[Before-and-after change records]
+ + + + + + +

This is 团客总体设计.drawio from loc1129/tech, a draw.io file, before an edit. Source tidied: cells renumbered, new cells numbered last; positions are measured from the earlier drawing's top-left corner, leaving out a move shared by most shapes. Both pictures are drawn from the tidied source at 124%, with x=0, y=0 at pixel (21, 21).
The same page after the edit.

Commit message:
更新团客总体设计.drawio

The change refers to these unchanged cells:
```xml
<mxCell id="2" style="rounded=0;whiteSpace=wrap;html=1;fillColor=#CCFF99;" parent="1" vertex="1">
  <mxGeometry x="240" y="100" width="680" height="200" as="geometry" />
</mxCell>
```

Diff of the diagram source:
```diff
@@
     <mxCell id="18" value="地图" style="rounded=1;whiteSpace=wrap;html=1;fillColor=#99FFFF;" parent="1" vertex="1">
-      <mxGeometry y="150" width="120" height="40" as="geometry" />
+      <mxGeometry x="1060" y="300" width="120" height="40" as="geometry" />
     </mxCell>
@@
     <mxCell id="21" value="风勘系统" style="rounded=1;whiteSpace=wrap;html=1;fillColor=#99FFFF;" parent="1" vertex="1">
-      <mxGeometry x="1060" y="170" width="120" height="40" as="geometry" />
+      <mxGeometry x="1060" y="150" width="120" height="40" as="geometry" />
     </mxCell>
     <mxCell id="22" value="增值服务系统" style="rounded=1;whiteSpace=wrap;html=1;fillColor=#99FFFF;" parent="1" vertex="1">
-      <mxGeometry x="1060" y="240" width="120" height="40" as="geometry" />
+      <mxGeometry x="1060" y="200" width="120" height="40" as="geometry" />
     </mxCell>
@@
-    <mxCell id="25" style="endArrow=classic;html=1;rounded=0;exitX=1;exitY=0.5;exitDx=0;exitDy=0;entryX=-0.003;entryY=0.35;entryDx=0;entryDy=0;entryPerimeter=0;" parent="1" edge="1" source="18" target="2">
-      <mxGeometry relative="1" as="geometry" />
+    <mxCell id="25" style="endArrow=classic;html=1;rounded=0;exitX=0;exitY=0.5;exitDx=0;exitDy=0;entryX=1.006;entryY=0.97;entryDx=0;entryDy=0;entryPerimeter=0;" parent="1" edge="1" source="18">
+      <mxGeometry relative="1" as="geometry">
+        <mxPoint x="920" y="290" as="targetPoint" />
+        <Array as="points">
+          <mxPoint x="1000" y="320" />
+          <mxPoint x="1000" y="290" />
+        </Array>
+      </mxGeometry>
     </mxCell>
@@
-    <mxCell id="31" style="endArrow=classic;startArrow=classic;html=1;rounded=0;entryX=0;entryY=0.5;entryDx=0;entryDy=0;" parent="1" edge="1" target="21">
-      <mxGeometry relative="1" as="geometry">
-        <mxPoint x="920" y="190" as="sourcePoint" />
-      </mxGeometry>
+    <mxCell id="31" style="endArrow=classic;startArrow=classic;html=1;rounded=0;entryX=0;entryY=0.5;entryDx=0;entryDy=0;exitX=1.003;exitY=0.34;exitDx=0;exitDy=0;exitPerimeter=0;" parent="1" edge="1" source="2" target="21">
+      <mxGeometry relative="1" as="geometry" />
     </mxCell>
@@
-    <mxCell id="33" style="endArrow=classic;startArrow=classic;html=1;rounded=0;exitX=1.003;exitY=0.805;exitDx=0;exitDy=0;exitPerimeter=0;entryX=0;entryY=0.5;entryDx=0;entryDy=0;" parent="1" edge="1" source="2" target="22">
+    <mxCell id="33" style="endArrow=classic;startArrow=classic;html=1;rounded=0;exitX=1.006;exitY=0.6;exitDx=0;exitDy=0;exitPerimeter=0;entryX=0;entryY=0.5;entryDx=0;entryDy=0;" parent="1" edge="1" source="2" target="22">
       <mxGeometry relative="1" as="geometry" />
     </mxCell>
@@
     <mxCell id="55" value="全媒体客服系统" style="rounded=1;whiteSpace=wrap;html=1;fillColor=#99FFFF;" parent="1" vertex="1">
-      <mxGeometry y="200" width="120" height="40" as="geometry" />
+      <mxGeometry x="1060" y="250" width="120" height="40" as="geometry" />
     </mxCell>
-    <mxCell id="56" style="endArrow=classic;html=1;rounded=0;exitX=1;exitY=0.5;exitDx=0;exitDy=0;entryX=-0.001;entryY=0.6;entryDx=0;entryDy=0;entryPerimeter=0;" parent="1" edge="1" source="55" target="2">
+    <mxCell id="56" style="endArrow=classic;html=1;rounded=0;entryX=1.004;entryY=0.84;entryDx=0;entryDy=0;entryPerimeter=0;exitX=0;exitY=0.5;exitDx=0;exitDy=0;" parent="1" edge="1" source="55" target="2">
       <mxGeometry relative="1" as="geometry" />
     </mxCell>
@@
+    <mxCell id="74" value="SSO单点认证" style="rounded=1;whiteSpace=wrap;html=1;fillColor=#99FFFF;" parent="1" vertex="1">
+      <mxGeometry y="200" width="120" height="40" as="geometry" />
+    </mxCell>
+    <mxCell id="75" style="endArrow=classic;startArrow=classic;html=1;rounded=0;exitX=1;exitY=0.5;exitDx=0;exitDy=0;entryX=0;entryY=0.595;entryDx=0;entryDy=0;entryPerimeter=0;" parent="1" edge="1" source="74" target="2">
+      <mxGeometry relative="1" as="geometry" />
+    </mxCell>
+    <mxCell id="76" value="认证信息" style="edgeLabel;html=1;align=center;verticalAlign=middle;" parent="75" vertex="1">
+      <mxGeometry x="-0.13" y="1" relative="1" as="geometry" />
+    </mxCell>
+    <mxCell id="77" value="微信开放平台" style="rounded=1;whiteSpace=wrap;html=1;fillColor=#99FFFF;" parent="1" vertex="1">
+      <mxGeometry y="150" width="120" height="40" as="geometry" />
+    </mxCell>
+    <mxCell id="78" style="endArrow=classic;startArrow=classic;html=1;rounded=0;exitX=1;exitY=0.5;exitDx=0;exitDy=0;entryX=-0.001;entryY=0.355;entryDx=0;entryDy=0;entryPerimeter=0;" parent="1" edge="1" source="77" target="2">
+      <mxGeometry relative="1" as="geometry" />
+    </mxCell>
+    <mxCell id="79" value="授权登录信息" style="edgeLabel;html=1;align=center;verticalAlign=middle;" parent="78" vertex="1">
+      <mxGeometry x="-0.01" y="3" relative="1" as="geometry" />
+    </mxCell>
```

+ + + + + + +

Write out the records above exactly as given.

This is 团客总体设计.drawio from loc1129/tech, a draw.io file, before an edit. Source tidied: cells renumbered, new cells numbered last; positions are measured from the earlier drawing's top-left corner, leaving out a move shared by most shapes. Both pictures are drawn from the tidied source at 124%, with x=0, y=0 at pixel (21, 21).
The same page after the edit.

Commit message:
更新团客总体设计.drawio

The change refers to these unchanged cells:
```xml
<mxCell id="2" style="rounded=0;whiteSpace=wrap;html=1;fillColor=#CCFF99;" parent="1" vertex="1">
  <mxGeometry x="240" y="100" width="680" height="200" as="geometry" />
</mxCell>
```

Diff of the diagram source:
```diff
@@
     <mxCell id="18" value="地图" style="rounded=1;whiteSpace=wrap;html=1;fillColor=#99FFFF;" parent="1" vertex="1">
-      <mxGeometry y="150" width="120" height="40" as="geometry" />
+      <mxGeometry x="1060" y="300" width="120" height="40" as="geometry" />
     </mxCell>
@@
     <mxCell id="21" value="风勘系统" style="rounded=1;whiteSpace=wrap;html=1;fillColor=#99FFFF;" parent="1" vertex="1">
-      <mxGeometry x="1060" y="170" width="120" height="40" as="geometry" />
+      <mxGeometry x="1060" y="150" width="120" height="40" as="geometry" />
     </mxCell>
     <mxCell id="22" value="增值服务系统" style="rounded=1;whiteSpace=wrap;html=1;fillColor=#99FFFF;" parent="1" vertex="1">
-      <mxGeometry x="1060" y="240" width="120" height="40" as="geometry" />
+      <mxGeometry x="1060" y="200" width="120" height="40" as="geometry" />
     </mxCell>
@@
-    <mxCell id="25" style="endArrow=classic;html=1;rounded=0;exitX=1;exitY=0.5;exitDx=0;exitDy=0;entryX=-0.003;entryY=0.35;entryDx=0;entryDy=0;entryPerimeter=0;" parent="1" edge="1" source="18" target="2">
-      <mxGeometry relative="1" as="geometry" />
+    <mxCell id="25" style="endArrow=classic;html=1;rounded=0;exitX=0;exitY=0.5;exitDx=0;exitDy=0;entryX=1.006;entryY=0.97;entryDx=0;entryDy=0;entryPerimeter=0;" parent="1" edge="1" source="18">
+      <mxGeometry relative="1" as="geometry">
+        <mxPoint x="920" y="290" as="targetPoint" />
+        <Array as="points">
+          <mxPoint x="1000" y="320" />
+          <mxPoint x="1000" y="290" />
+        </Array>
+      </mxGeometry>
     </mxCell>
@@
-    <mxCell id="31" style="endArrow=classic;startArrow=classic;html=1;rounded=0;entryX=0;entryY=0.5;entryDx=0;entryDy=0;" parent="1" edge="1" target="21">
-      <mxGeometry relative="1" as="geometry">
-        <mxPoint x="920" y="190" as="sourcePoint" />
-      </mxGeometry>
+    <mxCell id="31" style="endArrow=classic;startArrow=classic;html=1;rounded=0;entryX=0;entryY=0.5;entryDx=0;entryDy=0;exitX=1.003;exitY=0.34;exitDx=0;exitDy=0;exitPerimeter=0;" parent="1" edge="1" source="2" target="21">
+      <mxGeometry relative="1" as="geometry" />
     </mxCell>
@@
-    <mxCell id="33" style="endArrow=classic;startArrow=classic;html=1;rounded=0;exitX=1.003;exitY=0.805;exitDx=0;exitDy=0;exitPerimeter=0;entryX=0;entryY=0.5;entryDx=0;entryDy=0;" parent="1" edge="1" source="2" target="22">
+    <mxCell id="33" style="endArrow=classic;startArrow=classic;html=1;rounded=0;exitX=1.006;exitY=0.6;exitDx=0;exitDy=0;exitPerimeter=0;entryX=0;entryY=0.5;entryDx=0;entryDy=0;" parent="1" edge="1" source="2" target="22">
       <mxGeometry relative="1" as="geometry" />
     </mxCell>
@@
     <mxCell id="55" value="全媒体客服系统" style="rounded=1;whiteSpace=wrap;html=1;fillColor=#99FFFF;" parent="1" vertex="1">
-      <mxGeometry y="200" width="120" height="40" as="geometry" />
+      <mxGeometry x="1060" y="250" width="120" height="40" as="geometry" />
     </mxCell>
-    <mxCell id="56" style="endArrow=classic;html=1;rounded=0;exitX=1;exitY=0.5;exitDx=0;exitDy=0;entryX=-0.001;entryY=0.6;entryDx=0;entryDy=0;entryPerimeter=0;" parent="1" edge="1" source="55" target="2">
+    <mxCell id="56" style="endArrow=classic;html=1;rounded=0;entryX=1.004;entryY=0.84;entryDx=0;entryDy=0;entryPerimeter=0;exitX=0;exitY=0.5;exitDx=0;exitDy=0;" parent="1" edge="1" source="55" target="2">
       <mxGeometry relative="1" as="geometry" />
     </mxCell>
@@
+    <mxCell id="74" value="SSO单点认证" style="rounded=1;whiteSpace=wrap;html=1;fillColor=#99FFFF;" parent="1" vertex="1">
+      <mxGeometry y="200" width="120" height="40" as="geometry" />
+    </mxCell>
+    <mxCell id="75" style="endArrow=classic;startArrow=classic;html=1;rounded=0;exitX=1;exitY=0.5;exitDx=0;exitDy=0;entryX=0;entryY=0.595;entryDx=0;entryDy=0;entryPerimeter=0;" parent="1" edge="1" source="74" target="2">
+      <mxGeometry relative="1" as="geometry" />
+    </mxCell>
+    <mxCell id="76" value="认证信息" style="edgeLabel;html=1;align=center;verticalAlign=middle;" parent="75" vertex="1">
+      <mxGeometry x="-0.13" y="1" relative="1" as="geometry" />
+    </mxCell>
+    <mxCell id="77" value="微信开放平台" style="rounded=1;whiteSpace=wrap;html=1;fillColor=#99FFFF;" parent="1" vertex="1">
+      <mxGeometry y="150" width="120" height="40" as="geometry" />
+    </mxCell>
+    <mxCell id="78" style="endArrow=classic;startArrow=classic;html=1;rounded=0;exitX=1;exitY=0.5;exitDx=0;exitDy=0;entryX=-0.001;entryY=0.355;entryDx=0;entryDy=0;entryPerimeter=0;" parent="1" edge="1" source="77" target="2">
+      <mxGeometry relative="1" as="geometry" />
+    </mxCell>
+    <mxCell id="79" value="授权登录信息" style="edgeLabel;html=1;align=center;verticalAlign=middle;" parent="78" vertex="1">
+      <mxGeometry x="-0.01" y="3" relative="1" as="geometry" />
+    </mxCell>
```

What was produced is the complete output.